The country is orderly. There is no capital punishment. Extremes of wealth and poverty are less marked than in most of Latin America. On a per capita basis, there are more small property, farm or business owners than in other Latin American countries.
Other writers have expounded in the National Geographic Magazine and other publications the beauties of Costa Rica's very diversified geographic regions and the looks and nature of its people.
One writer, Ellen Searby, in her book The Costa Rica Traveller, said that "if there is a tropical Camelot, peaceful Costa Rica is it. Meeting the Costa Ricans is as much a privilege as travelling in the beauty of their country." From all this publicity, plus that which is normally produced by the Costa Rican Tourism Institute, it's not strange to see why so many visitors, particularly from the United States, Europe and other Central and South American countries have been arriving in ever increasing numbers to visit or retire.
American Sociologists Analyze the Costa Rican Character
Back in 1944 the Columbia University Press, New York, published the excellent book Costa Rican Life by two University of Minnesota sociology professors, John and Mavis Biesanz, who wrote it while on an extended leave to Costa Rica. They had come previously in 1941 on their honeymoon trip. I bought the book in Panama in 1946 while still in the US Army there, and when I met them personally in San José 30 years later, I told them how much I had enjoyed reading it. They in turn told me how they had investigated more than 100 other countries before choosing Costa Rica as their retirement home.
In 1981, Mavis wrote for The Tico Times a series often excellent articles entitled 'Why Are the Costa Ricans So Different' which in my opinion is the best analysis of the Costa Rican nature and character ever made by a foreigner. She observed: "Ticos are peaceable and

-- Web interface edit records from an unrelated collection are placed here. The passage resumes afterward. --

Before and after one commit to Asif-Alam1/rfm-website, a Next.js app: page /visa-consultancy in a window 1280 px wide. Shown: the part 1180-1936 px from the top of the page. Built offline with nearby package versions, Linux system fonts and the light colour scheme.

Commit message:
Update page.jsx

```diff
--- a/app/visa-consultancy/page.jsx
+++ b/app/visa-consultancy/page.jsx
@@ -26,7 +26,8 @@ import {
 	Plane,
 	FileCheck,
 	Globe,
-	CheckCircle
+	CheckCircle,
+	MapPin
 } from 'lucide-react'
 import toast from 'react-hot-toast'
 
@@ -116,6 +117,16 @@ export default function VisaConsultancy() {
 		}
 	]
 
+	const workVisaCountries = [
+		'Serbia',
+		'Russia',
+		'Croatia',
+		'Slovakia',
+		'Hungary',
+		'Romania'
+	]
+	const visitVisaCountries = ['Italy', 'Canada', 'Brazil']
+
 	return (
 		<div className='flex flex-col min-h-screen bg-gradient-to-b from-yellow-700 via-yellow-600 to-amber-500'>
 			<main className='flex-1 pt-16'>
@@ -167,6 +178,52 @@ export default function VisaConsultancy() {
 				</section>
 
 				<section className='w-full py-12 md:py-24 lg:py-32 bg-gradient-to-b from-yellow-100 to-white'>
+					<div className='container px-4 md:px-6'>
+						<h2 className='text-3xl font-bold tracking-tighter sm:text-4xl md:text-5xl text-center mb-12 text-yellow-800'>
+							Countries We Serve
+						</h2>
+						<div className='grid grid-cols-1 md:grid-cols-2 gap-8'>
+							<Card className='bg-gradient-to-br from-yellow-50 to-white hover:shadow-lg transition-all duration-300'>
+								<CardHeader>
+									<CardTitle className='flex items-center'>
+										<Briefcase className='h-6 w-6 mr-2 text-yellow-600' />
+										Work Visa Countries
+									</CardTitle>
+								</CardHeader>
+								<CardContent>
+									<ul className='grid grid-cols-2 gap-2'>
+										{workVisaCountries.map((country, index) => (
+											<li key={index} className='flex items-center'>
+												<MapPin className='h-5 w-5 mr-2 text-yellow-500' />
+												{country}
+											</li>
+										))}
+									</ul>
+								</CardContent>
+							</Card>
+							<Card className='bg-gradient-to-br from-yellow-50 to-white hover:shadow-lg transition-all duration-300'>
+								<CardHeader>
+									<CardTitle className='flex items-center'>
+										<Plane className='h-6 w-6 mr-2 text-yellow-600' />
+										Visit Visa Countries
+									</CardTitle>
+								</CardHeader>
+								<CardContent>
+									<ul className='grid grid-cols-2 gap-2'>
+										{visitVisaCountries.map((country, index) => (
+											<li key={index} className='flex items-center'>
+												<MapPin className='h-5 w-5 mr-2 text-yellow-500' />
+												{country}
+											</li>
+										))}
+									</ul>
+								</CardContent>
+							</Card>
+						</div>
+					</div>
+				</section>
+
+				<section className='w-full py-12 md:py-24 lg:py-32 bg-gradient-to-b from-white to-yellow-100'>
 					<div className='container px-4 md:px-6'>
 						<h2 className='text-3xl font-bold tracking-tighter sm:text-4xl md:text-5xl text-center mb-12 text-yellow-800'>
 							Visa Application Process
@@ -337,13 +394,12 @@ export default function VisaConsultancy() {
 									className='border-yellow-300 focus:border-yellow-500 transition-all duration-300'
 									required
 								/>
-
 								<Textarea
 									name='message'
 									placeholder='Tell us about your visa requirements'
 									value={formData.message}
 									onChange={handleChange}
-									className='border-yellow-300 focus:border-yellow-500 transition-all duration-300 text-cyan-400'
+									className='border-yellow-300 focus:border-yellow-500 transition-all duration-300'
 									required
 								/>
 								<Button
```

non violent. In public life, they debate and bargain and arrive at compromises; moderation is the keynote. In personal relations, they want above all, to get along, to leave a good impression on others. They prefer to think small and go slow, and to avoid enterprises that involve risk and anxiety. They're also outspoken, patient, and good humoured. They prize tranquillity. A good personal appearance is important. They bathe daily and spend much of their money on new and fine clothes."
The Biensanzs mentioned that Costa Rica has no Indian problem, that its population is homogenous and the spread of interest and activity between upper class and lower class is less wide than it is in many South or Central American countries. There is great interest
in polities, a politics of personalities rather than issues; the